The Partnership for America’s Children held a convening in December for nearly 50 state and national advocacy organizations working to increase the count of young children in the 2020 Census. Many of the state advocates are undertaking innovative strategies that are free or inexpensive and that can be executed in your states and communities in the next few months. Below is a summary of these strategies.
During the meeting, advocates also had the opportunity to strategize with colleagues on ways to reach as many families with young children as possible. These ideas are also summarized below. The suggestions that are listed as brainstorming ideas have yet to be implemented, but these ideas can be helpful as you strategize census efforts within your state. If you would like to learn more about any of the initiatives mentioned, please email Jasmine Jones at email@example.com.
• Virginia – Advocates are collaborating with hospital systems since they are trusted messengers to patients and employees. They are giving content to the hospital system’s mission team to distribute to employees through newsletters and emails. They are also distributing materials, such as flyers, to pediatricians within the hospital system to display in their offices.
• Virginia – Advocates are sending census materials in the “Go-and-Grow” bags that are given to families when they have a baby. Another state advocate also worked with their state to put information in packets that are given to parents with newborn babies, so this can be achieved in multiple states.
• Brainstorming Idea – Put messages about counting children on newborn baby blankets that go home with newborns.
Early Childhood Field
• New Jersey – Advocates created toolkits for early childhood providers. They also created a monthly census action and activity timeline for child care providers.
• Several states are distributing WE COUNT books during home visiting meetings.
• NAEYC – NAEYC is supporting its network of affiliates and advocates to prioritize joining local and state coalition efforts in addition to developing tools and resources for advocates to communicate on the census.
• Brainstorming Idea – Play census messages while on hold for child care services or similar programs.
Nonprofit Organizations and Coalitions
• Oklahoma – Oklahoma has a Complete Count Committee specifically for nonprofit organizations across the state with subcommittees representing different demographics. Advocates from Oklahoma are also encouraging nonprofit organizations to reach out to their volunteer base to apply for census jobs. If the volunteers do not need the compensation for the census work, they can donate the funds to a nonprofit organization.
• California – Advocates are working with an existing network, All In, to establish liaisons with teachers and parents. They are planning to host presentations and trainings for parent leaders to instruct them on how to encourage other parents to participate in the census. The child-focused organizations within All In formed its own Complete Count Committee to share resources and expand impact.
• South Carolina – As a Prevent Child Abuse America grantee, advocates will send census information in the prevent child abuse boxes that go out in the beginning of March.
• Ohio – Advocates are leading a statewide group of nonprofit organizations. The advocates are planning to raise the resources to fund the census work through state organizations matching funds.

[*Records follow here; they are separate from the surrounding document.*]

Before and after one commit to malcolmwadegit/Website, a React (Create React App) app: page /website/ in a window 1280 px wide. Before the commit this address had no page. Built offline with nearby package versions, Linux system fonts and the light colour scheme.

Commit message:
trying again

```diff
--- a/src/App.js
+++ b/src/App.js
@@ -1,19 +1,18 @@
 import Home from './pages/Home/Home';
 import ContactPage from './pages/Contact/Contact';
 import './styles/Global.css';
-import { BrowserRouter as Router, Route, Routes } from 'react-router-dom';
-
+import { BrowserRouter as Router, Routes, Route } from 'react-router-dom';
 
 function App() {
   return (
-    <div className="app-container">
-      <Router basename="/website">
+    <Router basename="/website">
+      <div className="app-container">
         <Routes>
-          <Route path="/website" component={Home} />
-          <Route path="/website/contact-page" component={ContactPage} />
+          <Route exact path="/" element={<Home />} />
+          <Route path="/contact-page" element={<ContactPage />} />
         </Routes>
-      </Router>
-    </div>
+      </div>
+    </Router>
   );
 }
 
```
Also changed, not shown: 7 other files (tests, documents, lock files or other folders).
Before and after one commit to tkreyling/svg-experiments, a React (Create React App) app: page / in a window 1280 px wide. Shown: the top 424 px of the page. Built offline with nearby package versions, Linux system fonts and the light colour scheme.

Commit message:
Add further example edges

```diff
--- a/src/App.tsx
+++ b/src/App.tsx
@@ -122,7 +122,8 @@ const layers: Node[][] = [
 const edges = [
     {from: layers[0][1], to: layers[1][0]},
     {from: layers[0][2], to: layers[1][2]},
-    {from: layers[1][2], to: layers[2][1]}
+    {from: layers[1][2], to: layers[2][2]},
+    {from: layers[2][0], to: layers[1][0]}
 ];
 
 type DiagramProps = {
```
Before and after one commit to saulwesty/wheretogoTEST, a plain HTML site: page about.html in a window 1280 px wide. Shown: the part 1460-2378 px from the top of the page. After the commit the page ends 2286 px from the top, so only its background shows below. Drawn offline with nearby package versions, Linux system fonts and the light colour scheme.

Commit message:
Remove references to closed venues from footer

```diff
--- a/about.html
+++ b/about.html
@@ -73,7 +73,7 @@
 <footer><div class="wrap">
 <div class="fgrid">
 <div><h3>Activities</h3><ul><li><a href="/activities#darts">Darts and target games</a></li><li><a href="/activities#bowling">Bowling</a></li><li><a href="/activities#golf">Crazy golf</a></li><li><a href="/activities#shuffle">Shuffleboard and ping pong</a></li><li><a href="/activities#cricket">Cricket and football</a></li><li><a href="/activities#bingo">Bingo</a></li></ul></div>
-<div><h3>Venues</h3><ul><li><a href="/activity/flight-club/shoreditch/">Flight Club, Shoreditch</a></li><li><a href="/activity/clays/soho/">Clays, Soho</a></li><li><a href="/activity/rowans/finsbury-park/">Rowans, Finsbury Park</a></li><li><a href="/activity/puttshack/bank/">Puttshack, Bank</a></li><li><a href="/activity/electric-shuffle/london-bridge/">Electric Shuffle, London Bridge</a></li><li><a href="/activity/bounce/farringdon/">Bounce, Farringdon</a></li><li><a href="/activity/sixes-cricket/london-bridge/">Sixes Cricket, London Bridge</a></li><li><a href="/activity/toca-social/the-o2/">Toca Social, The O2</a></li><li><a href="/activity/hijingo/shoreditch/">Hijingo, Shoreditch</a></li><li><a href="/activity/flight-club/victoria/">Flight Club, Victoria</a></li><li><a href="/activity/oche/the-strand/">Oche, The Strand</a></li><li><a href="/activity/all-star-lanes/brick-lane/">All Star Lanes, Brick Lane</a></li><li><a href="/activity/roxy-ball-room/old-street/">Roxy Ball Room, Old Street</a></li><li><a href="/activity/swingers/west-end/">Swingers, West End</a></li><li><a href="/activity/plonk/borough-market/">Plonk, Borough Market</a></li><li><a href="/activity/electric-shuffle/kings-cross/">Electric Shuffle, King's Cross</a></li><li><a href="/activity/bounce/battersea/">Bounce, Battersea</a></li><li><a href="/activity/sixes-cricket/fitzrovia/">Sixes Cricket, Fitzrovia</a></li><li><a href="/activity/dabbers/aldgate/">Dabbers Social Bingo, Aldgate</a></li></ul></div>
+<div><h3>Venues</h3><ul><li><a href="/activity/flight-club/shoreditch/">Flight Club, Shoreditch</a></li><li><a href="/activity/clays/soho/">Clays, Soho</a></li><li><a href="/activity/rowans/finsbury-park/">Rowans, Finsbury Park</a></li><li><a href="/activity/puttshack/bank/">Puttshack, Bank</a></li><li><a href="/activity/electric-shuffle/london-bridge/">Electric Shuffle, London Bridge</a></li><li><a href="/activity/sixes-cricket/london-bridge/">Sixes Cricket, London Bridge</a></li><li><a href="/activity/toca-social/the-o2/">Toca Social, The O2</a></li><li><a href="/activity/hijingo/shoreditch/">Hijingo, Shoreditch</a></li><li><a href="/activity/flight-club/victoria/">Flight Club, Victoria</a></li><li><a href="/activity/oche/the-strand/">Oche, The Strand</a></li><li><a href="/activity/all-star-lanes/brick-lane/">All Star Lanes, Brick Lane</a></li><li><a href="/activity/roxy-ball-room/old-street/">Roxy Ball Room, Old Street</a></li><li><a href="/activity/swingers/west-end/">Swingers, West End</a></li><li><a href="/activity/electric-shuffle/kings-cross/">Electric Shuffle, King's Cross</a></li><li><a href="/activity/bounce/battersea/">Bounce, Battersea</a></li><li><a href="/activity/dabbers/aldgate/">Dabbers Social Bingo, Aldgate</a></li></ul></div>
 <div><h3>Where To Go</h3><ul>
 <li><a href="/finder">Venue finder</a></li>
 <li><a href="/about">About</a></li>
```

• Texas – Advocates created a Texas Counts campaign to function as a resource hub within Texas. The campaign also creates census-specific materials and templates to engage communities.
• New Jersey – Advocates worked with the local Girl Scouts council to increase their engagement in census outreach. They created a patch specific to census work – now that it has been established, any girl scout across the country can earn the patch. The advocates also hosted a webinar for girl scouts and troop leaders to inform them about the census.
• Brainstorming Ideas – Conduct trainings on how to engage others with effective messaging, especially for individuals who interact with families. This can be done through brownbag lunches with staff or partnering with coalitions to provide information at meetings or on webinars.
• Brainstorming Idea – Host census parties and child-focused events through April 1st.
• Brainstorming Idea – Distribute commitment cards and “I completed the Census” stickers.
• Oregon – Advocates are training youth in its statewide youth-led foster program to reach and educate peers within their network about the census.
• Brainstorming Idea – Send a template letter with census information to foster care agencies for them to distribute to foster care families.
State and Business Partnerships
• Indiana – Advocates collaborated with the Public Transportation Department to pay for tail wraps on the back of public buses. They were able to purchase detail wraps on 6 buses in service 12 hours a day for 4 weeks – the total cost was $1000.
• Arkansas – Advocates have created a sign-on letter for business representatives and elected officials to show solidarity in supporting census outreach – this list will be sent to the media. Advocates will also be collecting quotes from the business community to capture the importance of filling out the census form from a business perspective.
• Brainstorming Idea – Include census information on energy bills.
• Brainstorming Idea – Place large ads at store entries.
• Brainstorming Idea – Place ads in the baby/newborn section of Walmart and other big box stores.
• Brainstorming Idea – Companies can send census information with donated goods or put census reminders on coupons/receipts.